### Exercise
For every record beneath this instruction, give an exact repetition, omitting images.

### Exercise inputs
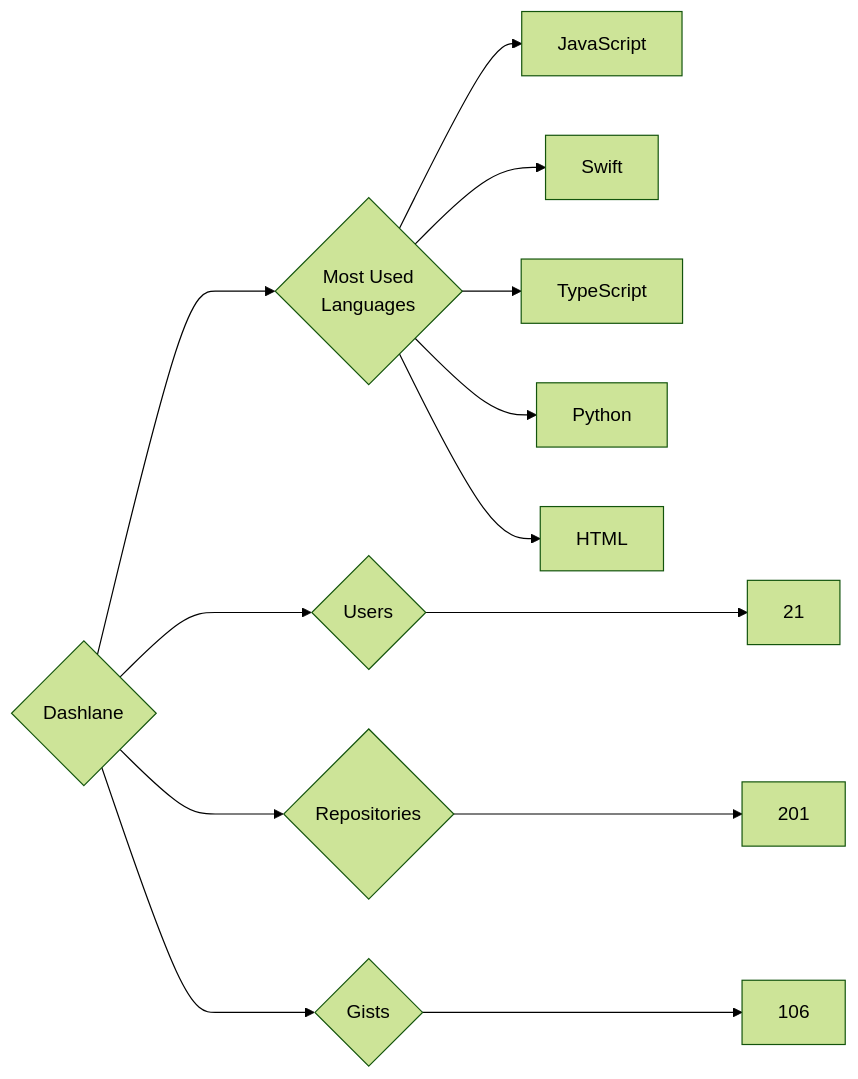
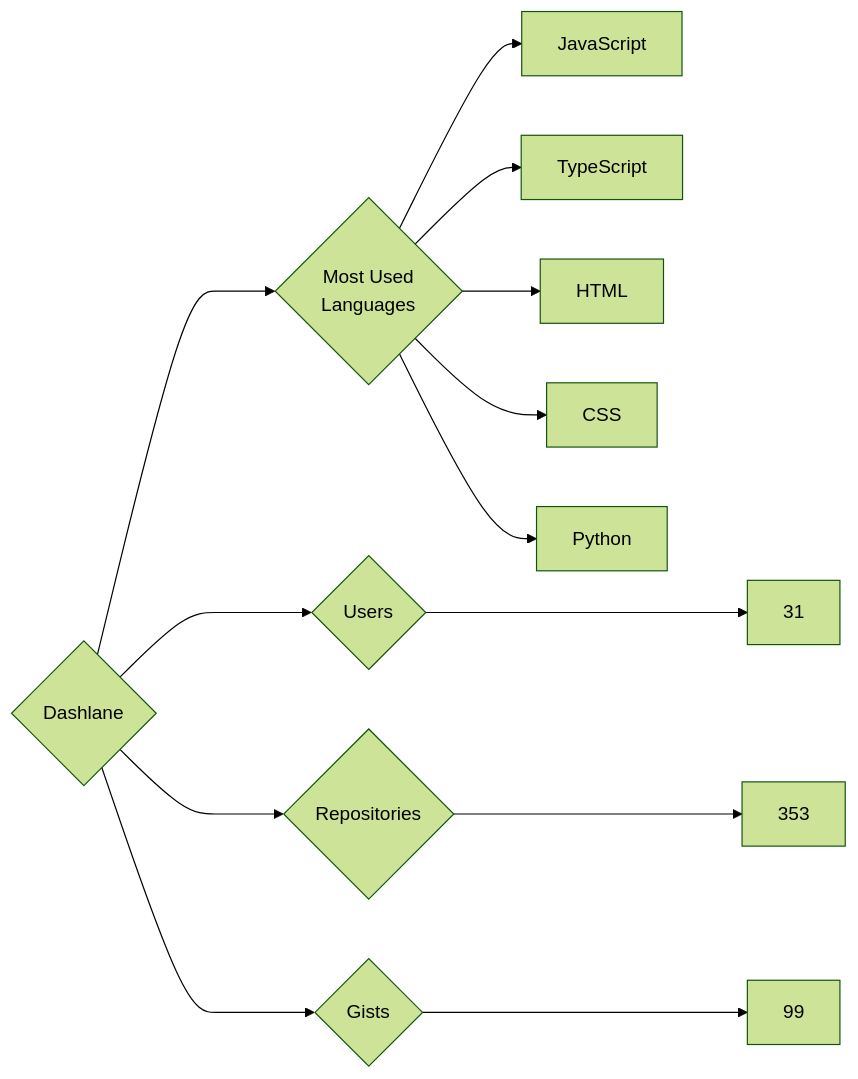
One commit to trickest/insiders changed the diagram in targets/Dashlane/README.md. Above: the diagram before and after it, drawn with Mermaid (forest theme). The commit also changed 932 other files, not shown here.

````diff
--- a/targets/Dashlane/README.md
+++ b/targets/Dashlane/README.md
@@ -3,13 +3,13 @@
 ```mermaid
 graph LR
 COMPANY_NAME{Dashlane}
-COMPANY_NAME ---> U{Users} ---> UN[21]
-COMPANY_NAME ---> R{Repositories} ---> RN[201]
-COMPANY_NAME ---> G{Gists} ---> GN[106]
+COMPANY_NAME ---> U{Users} ---> UN[31]
+COMPANY_NAME ---> R{Repositories} ---> RN[353]
+COMPANY_NAME ---> G{Gists} ---> GN[99]
 COMPANY_NAME ---> ML{Most Used<br>Languages}
 ML --> JavaScript[JavaScript]
-ML --> Swift[Swift]
 ML --> TypeScript[TypeScript]
+ML --> HTML[HTML]
+ML --> CSS[CSS]
 ML --> Python[Python]
-ML --> HTML[HTML]
 ```
````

### Answer below
One commit to trickest/insiders changed the diagram in targets/Dashlane/README.md. Above: the diagram before and after it, drawn with Mermaid (forest theme). The commit also changed 932 other files, not shown here.

````diff
--- a/targets/Dashlane/README.md
+++ b/targets/Dashlane/README.md
@@ -3,13 +3,13 @@
 ```mermaid
 graph LR
 COMPANY_NAME{Dashlane}
-COMPANY_NAME ---> U{Users} ---> UN[21]
-COMPANY_NAME ---> R{Repositories} ---> RN[201]
-COMPANY_NAME ---> G{Gists} ---> GN[106]
+COMPANY_NAME ---> U{Users} ---> UN[31]
+COMPANY_NAME ---> R{Repositories} ---> RN[353]
+COMPANY_NAME ---> G{Gists} ---> GN[99]
 COMPANY_NAME ---> ML{Most Used<br>Languages}
 ML --> JavaScript[JavaScript]
-ML --> Swift[Swift]
 ML --> TypeScript[TypeScript]
+ML --> HTML[HTML]
+ML --> CSS[CSS]
 ML --> Python[Python]
-ML --> HTML[HTML]
 ```
````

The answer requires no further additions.